Part of moving from tolerance to acceptance is learning to accept yourself as you are and love yourself, believe yourself worthy of that love, regardless of who you love or what gender they are. Some of us can do this, some of us can’t yet. Many of us are struggling in the space between. And it’s all ok. I say this as a queer woman who would very much love for everyone to feel safe enough to be who they are and to freely love whomever they love. I say this as someone who would also very much like for trans*, pansexual, and bisexual people to be more visible. And I say this with the deep understanding that we all have our own path to walk and that it is not up to me to determine whether it is time for a person to own up to who they are and come out with a label that completely matches their lived reality. It really is all ok.

Be kind to others.
Be kind to yourself.


Love vs Trust

Firstly, a comment: y’know that feeling when you’re writing a thing with other people in mind and then, a couple of days after posting it, you realize you unknowingly wrote it for you? Yeah. That. So I’ve been mulling some things over.

Also! Yay! I picked up Barbara Fredrickson’s Love 2.0 from the library today.

I. Am. Riveted.

I’m so excited about it! I want everyone everyone everyone all over the world to read it! Yay! Yaaaaaaay!

So the first chapter led me to have the following conversation with myself:

Me: If you love someone, there’s an innate trust. If you love someone, you trust them. Right?
Me: What? NO! Let’s back this up. You have kids, right? Do you trust them? Do you trust a tiny baby?
Me: Trust them to do what?!
Me: Exactly. What about if your mother is senile or you have a kindly but only quasi-functional alcoholic father? Do you trust them?
Me: No. Ok, it depends. But generally, no.
Me: Can you still love them?
Me: Of course!

[time passes]

Me: What about the other way around? Do you automatically love someone if you trust them?
Me: No, not necessarily.
Me: *eyes narrow* Oh, really?
Me: Ok, alright. I’m still working this out.

And I am. There’s a lot to unpack about our societal expectations surrounding the interplay of love and all those other emotions that get folded in.

What is trust? Trust is expectation. Or, rather, the anticipation of your expectation(s) being met. I trust that the sun will rise tomorrow. I trust that that red light will change to green. I trust that my mail will get delivered each weekday. Is there love inherent in these things? I can definitely say that I love that the sun comes up each morning, that I love all the sun does for life here on Earth. I love that we have ways of mitigating traffic confusion and that traffic lights exist and, generally speaking, function pretty reliably. I love, on a poetic level, that stop is only temporary, that go is only temporary, that there are periods of rest and periods of activity and forward momentum and plenty of caution, yielding, and slowing down in the process. I love that there is communication between people, even if it’s a bill for services rendered. I love that there are people who assist in delivering these communications from one place to another. I consider them part of my tribe. They are messengers; my name means messenger, and I identify very strongly with my name.

So there is definitely love intertwined within that trust, but is there a direct correlation?

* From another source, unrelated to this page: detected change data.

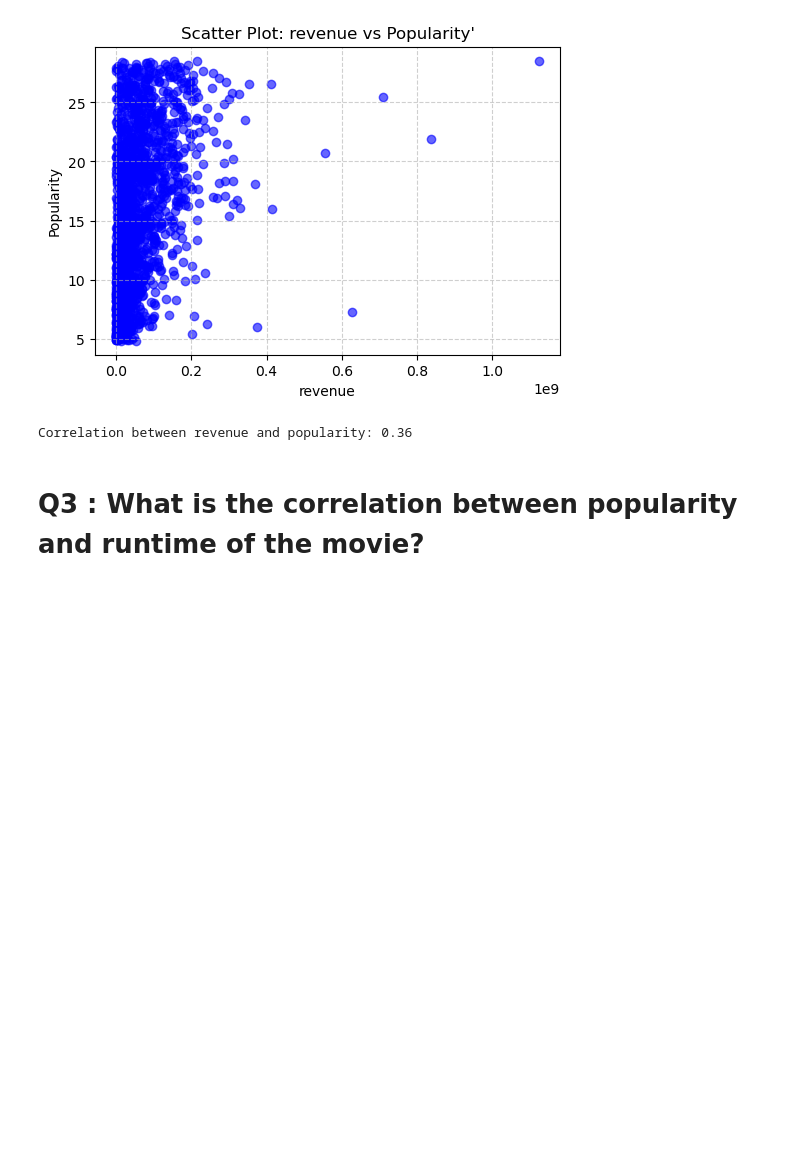
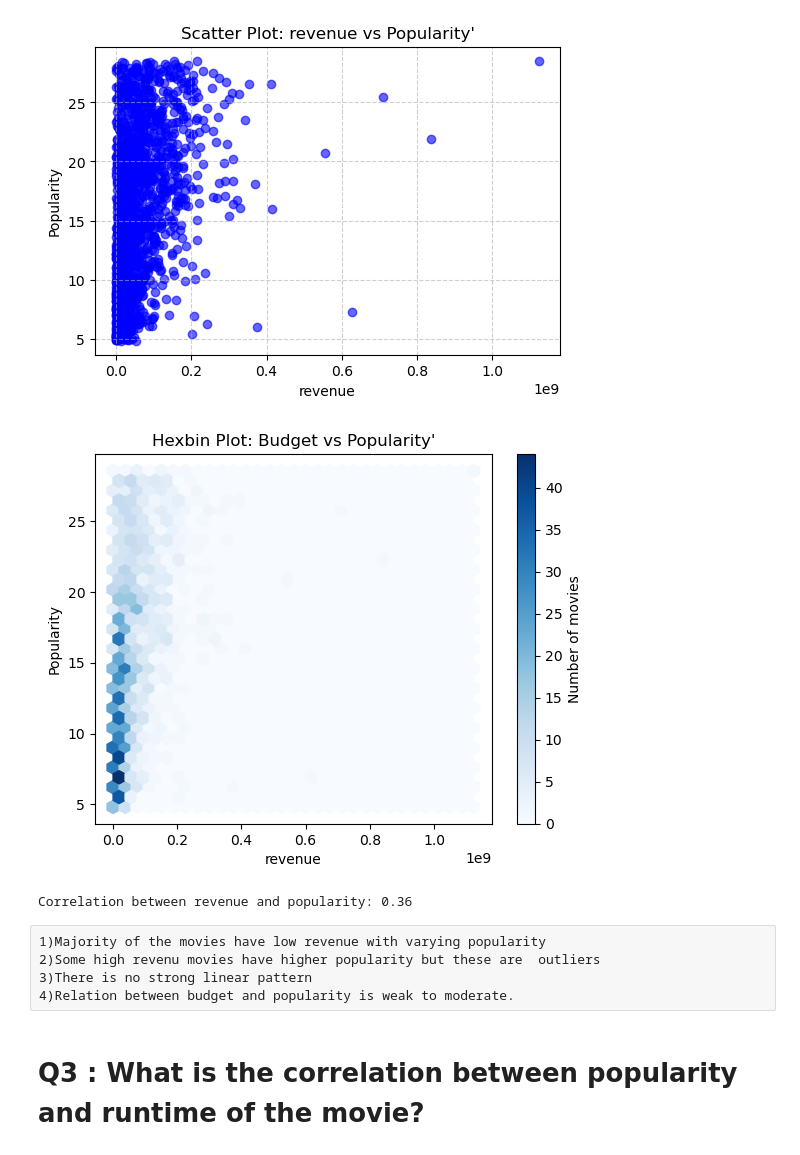
Before and after one commit to kamranalisays/DataAnalyst, a Jupyter notebook: DataAnalysisProject/Project-1-Data-Analysis.ipynb, the cells around one changed output. Cells and saved outputs as stored; diff of their text form; code cells hidden in the pictures; blank space fills up the shorter version.

```diff
--- a/DataAnalysisProject/Project-1-Data-Analysis.ipynb
+++ b/DataAnalysisProject/Project-1-Data-Analysis.ipynb
@@ -423,11 +397,23 @@ plt.grid(True, linestyle='--', alpha=0.6)
 plt.show()
 # %% [output]
 [figure]
+# %%
+plt.hexbin(df['revenue'], df['popularity'], gridsize=30, cmap='Blues')
+plt.colorbar(label='Number of movies')
+assign_title_and_labels(title="Hexbin Plot: Budget vs Popularity'" , xlabel="revenue" , ylabel="Popularity" )
+plt.show()
+# %% [output]
+[figure, added]
 # %%
 correlation = df['revenue'].corr(df['popularity'])
 print(f"Correlation between revenue and popularity: {correlation:.2f}")
 # %% [output]
 Correlation between revenue and popularity: 0.36
+# %% [raw]
+1)Majority of the movies have low revenue with varying popularity
+2)Some high revenu movies have higher popularity but these are  outliers
+3)There is no strong linear pattern
+4)Relation between budget and popularity is weak to moderate.
 # %% [markdown]
 # Q3 : What is the correlation between popularity and runtime of the movie?
 # %%
```
Also changed, not shown: parts of 23 cells of this notebook.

What happens when trust is broken in a relationship? Does that completely destroy it? It really depends on the people involved, the severity, and the habituation of the infraction. It can destroy a relationship but it doesn’t have to. There have been several articles written about this very thing. This one is about infidelity, which is typically considered the biggest breach of trust in a romantic relationship. When trust is broken in any relationship, the only way to bring it back is through introspection and honest communication.

I want to return to whether there is a direct correlation trust and love, whether trust begets love or whether we can’t trust without love, and whether we’re talking about our standard socio-cultural definition or whether we’re talking about the upgraded Love 2.0 version. That’s another post for another day, though. Consider this a stub. 😉